- [What is being asked]: Filter the entries below, keeping every line that has the word "offline".

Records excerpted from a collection
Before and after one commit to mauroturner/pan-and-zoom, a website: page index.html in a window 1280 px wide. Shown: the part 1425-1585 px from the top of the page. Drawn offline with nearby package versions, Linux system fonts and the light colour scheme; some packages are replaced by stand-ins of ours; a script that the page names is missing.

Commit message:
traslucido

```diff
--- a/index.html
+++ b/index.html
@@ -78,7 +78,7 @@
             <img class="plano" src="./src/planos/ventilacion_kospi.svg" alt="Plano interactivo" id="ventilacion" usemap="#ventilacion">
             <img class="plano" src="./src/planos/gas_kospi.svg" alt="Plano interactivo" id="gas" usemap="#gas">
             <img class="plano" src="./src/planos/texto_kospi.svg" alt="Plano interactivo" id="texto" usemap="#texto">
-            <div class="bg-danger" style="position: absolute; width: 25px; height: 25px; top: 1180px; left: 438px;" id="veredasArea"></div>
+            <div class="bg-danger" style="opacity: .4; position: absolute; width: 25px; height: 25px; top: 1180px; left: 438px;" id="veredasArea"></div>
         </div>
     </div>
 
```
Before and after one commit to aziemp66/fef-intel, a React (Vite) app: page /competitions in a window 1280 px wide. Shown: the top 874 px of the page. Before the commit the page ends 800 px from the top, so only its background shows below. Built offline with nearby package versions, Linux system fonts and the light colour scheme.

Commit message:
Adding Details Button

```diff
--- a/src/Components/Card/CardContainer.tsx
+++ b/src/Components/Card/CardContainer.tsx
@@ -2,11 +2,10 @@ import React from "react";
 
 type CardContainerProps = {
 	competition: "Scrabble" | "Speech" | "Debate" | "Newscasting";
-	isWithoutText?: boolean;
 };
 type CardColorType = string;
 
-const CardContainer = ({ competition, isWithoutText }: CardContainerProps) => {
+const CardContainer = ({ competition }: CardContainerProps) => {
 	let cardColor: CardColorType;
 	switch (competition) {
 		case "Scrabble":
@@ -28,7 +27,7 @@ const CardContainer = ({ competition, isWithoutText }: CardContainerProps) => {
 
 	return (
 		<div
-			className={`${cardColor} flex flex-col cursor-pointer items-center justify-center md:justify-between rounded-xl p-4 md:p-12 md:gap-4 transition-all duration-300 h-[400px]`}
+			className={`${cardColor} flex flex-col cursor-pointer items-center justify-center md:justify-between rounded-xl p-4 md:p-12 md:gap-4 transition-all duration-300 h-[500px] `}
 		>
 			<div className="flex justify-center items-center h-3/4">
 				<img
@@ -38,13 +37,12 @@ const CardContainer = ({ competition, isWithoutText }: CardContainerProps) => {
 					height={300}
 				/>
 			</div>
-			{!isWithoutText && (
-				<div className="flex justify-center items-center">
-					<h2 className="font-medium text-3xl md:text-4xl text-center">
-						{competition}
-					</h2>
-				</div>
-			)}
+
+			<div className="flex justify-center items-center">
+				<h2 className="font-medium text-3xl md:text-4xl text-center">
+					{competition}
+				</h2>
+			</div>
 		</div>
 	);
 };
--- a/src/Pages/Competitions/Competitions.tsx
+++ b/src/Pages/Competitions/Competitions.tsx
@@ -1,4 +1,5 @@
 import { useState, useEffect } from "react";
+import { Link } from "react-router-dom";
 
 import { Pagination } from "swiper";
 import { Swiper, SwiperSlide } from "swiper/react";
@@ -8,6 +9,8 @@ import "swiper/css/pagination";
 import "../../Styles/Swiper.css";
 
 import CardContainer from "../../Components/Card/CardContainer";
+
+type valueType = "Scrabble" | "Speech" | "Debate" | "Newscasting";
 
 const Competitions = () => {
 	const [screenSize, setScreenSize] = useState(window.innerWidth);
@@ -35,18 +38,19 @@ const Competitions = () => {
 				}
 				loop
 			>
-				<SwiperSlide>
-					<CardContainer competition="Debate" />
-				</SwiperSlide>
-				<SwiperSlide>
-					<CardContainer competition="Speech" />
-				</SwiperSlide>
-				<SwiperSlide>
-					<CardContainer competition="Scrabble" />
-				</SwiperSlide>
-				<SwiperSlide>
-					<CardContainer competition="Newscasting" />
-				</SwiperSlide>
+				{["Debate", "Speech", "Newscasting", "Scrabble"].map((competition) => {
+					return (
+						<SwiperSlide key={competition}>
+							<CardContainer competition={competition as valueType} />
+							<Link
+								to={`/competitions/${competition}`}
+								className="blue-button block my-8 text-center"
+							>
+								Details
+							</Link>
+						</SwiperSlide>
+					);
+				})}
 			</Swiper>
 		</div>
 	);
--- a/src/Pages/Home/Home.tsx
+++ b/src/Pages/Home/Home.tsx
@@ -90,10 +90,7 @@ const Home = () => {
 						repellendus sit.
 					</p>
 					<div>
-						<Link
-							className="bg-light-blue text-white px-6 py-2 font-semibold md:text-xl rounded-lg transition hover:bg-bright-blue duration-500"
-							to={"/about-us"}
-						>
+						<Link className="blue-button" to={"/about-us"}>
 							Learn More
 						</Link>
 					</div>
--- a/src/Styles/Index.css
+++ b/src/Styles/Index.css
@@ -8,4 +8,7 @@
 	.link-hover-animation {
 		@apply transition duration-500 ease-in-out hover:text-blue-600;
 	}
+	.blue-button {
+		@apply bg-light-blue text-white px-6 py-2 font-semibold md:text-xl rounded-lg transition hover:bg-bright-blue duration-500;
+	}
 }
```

- [Task response]:
Before and after one commit to mauroturner/pan-and-zoom, a website: page index.html in a window 1280 px wide. Shown: the part 1425-1585 px from the top of the page. Drawn offline with nearby package versions, Linux system fonts and the light colour scheme; some packages are replaced by stand-ins of ours; a script that the page names is missing.
Before and after one commit to aziemp66/fef-intel, a React (Vite) app: page /competitions in a window 1280 px wide. Shown: the top 874 px of the page. Before the commit the page ends 800 px from the top, so only its background shows below. Built offline with nearby package versions, Linux system fonts and the light colour scheme.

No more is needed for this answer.